‘Grief’ is a short word, a fairly gentle sounding word, but it is a word that holds an ocean of despair in its grasp, shattered hearts in its sound, a sense of loss that tears at the very core of your being and, in its wake, no way of knowing how to move forward or how long the pain will last. It is about losing someone that you love. It is about love that is lost.
Some of you who are reading this will understand, fully, how this feels. Living with the impending loss, or the loss, of a loved one is one of life’s cruelest challenges. Yet what often remains unsaid is the enormous personal grief that your loved one, on knowing that their life is coming to an end, may themselves endure.
Those who are dying are very concerned about the sadness their death will bring, and the impact it will have, on those they love. They, together with their loved ones, mourn the impending separation very deeply. However, they also mourn the loss of this time called life. They grieve their missed opportunities, unfulfilled ambitions and having run out of time to do all that they dreamed of. They regret words left unsaid to those they love, and rifts not repaired with those they care about. They grieve both the loss of a future and the failings of the past.
Let living your own grief give you glimpses of what they are enduring. Let it guide you towards gentleness, kindness, caring and compassion even in the most difficult moments. Let it show you that these are the very gifts you need to give to yourself when the tsunami of loss feels overwhelming. They will be your lifeline when you need it most.

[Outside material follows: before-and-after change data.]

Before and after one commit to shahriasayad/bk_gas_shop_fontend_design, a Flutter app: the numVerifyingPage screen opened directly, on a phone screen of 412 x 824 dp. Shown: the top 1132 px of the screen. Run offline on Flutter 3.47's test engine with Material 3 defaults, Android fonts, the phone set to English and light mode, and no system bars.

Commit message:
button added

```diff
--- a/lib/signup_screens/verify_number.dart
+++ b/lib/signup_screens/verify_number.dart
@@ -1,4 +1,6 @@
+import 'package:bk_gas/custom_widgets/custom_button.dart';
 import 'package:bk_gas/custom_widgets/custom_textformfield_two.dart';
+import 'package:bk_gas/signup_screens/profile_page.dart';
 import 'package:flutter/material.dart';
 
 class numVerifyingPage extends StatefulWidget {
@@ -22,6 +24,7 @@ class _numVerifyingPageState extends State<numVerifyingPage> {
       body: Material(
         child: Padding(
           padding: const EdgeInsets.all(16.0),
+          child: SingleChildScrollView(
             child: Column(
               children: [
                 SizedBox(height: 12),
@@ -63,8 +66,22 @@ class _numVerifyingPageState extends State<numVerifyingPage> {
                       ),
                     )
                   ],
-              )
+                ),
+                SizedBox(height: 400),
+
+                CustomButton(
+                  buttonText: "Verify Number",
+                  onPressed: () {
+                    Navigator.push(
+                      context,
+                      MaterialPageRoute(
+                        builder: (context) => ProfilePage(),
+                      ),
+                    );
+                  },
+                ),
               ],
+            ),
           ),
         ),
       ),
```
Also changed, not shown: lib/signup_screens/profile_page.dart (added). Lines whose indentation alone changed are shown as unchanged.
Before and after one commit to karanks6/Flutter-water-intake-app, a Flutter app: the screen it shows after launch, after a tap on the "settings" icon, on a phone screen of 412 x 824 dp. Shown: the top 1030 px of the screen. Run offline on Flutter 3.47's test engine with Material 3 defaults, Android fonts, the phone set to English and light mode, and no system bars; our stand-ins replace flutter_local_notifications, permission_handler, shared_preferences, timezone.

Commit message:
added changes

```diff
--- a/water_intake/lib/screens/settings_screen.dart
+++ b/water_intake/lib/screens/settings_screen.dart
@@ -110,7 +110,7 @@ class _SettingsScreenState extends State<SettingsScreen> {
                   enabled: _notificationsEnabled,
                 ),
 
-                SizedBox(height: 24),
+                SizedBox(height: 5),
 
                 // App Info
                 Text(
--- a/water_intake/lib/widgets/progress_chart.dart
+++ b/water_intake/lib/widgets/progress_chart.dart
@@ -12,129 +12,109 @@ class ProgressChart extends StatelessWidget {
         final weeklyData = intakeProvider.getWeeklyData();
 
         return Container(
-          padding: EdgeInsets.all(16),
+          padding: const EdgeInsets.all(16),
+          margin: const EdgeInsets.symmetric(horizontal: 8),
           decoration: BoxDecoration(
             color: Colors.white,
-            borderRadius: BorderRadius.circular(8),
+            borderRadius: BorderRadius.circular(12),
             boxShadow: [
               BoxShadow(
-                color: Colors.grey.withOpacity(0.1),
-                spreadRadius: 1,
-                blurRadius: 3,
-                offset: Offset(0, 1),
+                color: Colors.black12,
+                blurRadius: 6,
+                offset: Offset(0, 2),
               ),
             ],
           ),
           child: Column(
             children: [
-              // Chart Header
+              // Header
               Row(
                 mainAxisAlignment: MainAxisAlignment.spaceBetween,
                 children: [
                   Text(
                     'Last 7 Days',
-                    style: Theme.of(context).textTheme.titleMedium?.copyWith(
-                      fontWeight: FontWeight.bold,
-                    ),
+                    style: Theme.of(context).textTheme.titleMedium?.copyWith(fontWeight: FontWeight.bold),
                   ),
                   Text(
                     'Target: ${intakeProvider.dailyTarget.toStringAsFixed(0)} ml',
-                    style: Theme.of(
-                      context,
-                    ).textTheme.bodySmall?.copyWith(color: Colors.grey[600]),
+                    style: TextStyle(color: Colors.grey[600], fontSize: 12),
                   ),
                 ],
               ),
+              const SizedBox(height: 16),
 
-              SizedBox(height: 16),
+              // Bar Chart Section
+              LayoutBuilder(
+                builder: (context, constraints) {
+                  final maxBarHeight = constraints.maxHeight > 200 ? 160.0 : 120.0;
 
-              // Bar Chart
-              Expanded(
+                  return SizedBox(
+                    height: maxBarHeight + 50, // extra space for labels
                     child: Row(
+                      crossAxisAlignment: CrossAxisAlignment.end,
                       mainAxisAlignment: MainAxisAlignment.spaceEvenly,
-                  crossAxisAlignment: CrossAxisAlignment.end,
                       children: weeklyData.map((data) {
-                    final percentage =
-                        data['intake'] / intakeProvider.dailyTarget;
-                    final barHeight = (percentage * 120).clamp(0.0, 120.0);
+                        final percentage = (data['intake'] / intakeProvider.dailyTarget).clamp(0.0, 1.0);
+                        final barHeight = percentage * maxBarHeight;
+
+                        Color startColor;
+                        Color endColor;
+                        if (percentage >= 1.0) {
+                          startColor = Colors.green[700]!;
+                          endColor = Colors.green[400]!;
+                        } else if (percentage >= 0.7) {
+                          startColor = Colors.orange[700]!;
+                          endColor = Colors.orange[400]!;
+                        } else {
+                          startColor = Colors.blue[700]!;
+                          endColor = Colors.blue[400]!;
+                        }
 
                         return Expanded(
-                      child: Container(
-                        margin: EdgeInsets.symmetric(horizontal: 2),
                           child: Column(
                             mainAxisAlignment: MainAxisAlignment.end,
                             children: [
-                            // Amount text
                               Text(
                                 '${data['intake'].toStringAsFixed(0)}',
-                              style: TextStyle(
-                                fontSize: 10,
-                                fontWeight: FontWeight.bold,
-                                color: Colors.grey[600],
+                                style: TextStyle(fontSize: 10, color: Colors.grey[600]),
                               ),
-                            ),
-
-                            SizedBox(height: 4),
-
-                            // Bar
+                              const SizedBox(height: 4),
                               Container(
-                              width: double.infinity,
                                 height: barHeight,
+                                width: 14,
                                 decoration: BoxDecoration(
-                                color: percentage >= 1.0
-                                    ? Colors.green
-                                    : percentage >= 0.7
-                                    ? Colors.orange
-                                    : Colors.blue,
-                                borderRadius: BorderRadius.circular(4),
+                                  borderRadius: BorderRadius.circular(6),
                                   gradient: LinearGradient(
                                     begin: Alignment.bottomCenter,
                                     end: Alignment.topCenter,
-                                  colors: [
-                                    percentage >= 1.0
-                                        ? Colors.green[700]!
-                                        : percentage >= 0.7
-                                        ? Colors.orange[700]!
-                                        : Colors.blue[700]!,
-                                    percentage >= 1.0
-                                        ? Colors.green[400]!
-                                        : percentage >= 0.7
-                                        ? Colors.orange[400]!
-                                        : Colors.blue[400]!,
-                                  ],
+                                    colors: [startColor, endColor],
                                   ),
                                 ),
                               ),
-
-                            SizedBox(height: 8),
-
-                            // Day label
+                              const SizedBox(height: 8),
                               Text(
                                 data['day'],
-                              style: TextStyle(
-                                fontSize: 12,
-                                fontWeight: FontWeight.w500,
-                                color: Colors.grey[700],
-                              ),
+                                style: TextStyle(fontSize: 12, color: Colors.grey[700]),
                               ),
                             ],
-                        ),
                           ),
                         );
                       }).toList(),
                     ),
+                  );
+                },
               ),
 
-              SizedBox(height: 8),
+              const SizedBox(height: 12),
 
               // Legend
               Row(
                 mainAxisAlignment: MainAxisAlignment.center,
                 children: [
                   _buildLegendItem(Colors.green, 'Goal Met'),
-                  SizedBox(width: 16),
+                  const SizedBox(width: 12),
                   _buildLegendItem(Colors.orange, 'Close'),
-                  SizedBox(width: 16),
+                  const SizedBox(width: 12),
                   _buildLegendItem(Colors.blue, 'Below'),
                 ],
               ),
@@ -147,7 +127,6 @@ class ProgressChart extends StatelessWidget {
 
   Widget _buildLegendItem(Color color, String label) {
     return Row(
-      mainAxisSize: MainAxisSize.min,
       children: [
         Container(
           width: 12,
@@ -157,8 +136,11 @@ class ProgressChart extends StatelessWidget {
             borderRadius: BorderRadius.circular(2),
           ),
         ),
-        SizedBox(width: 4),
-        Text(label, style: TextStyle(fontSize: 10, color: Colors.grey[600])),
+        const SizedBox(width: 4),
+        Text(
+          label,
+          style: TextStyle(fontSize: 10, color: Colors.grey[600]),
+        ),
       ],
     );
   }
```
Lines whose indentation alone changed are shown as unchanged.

COPYRIGHT NOTE: The author of this article, Elaine L Finkelstein owns the copyright over this publication and her phrase Transient-Death Experience. You may contact her at email@example.com. Elaine L Finkelstein grants column recipients permission to copy and distribute this column and distribute it free of charge, provided that copies are distributed for educational and non-profit use, no changes or revisions are made, all copies clearly attribute the article to its author and include its copyright notice and the author’s email address firstname.lastname@example.org.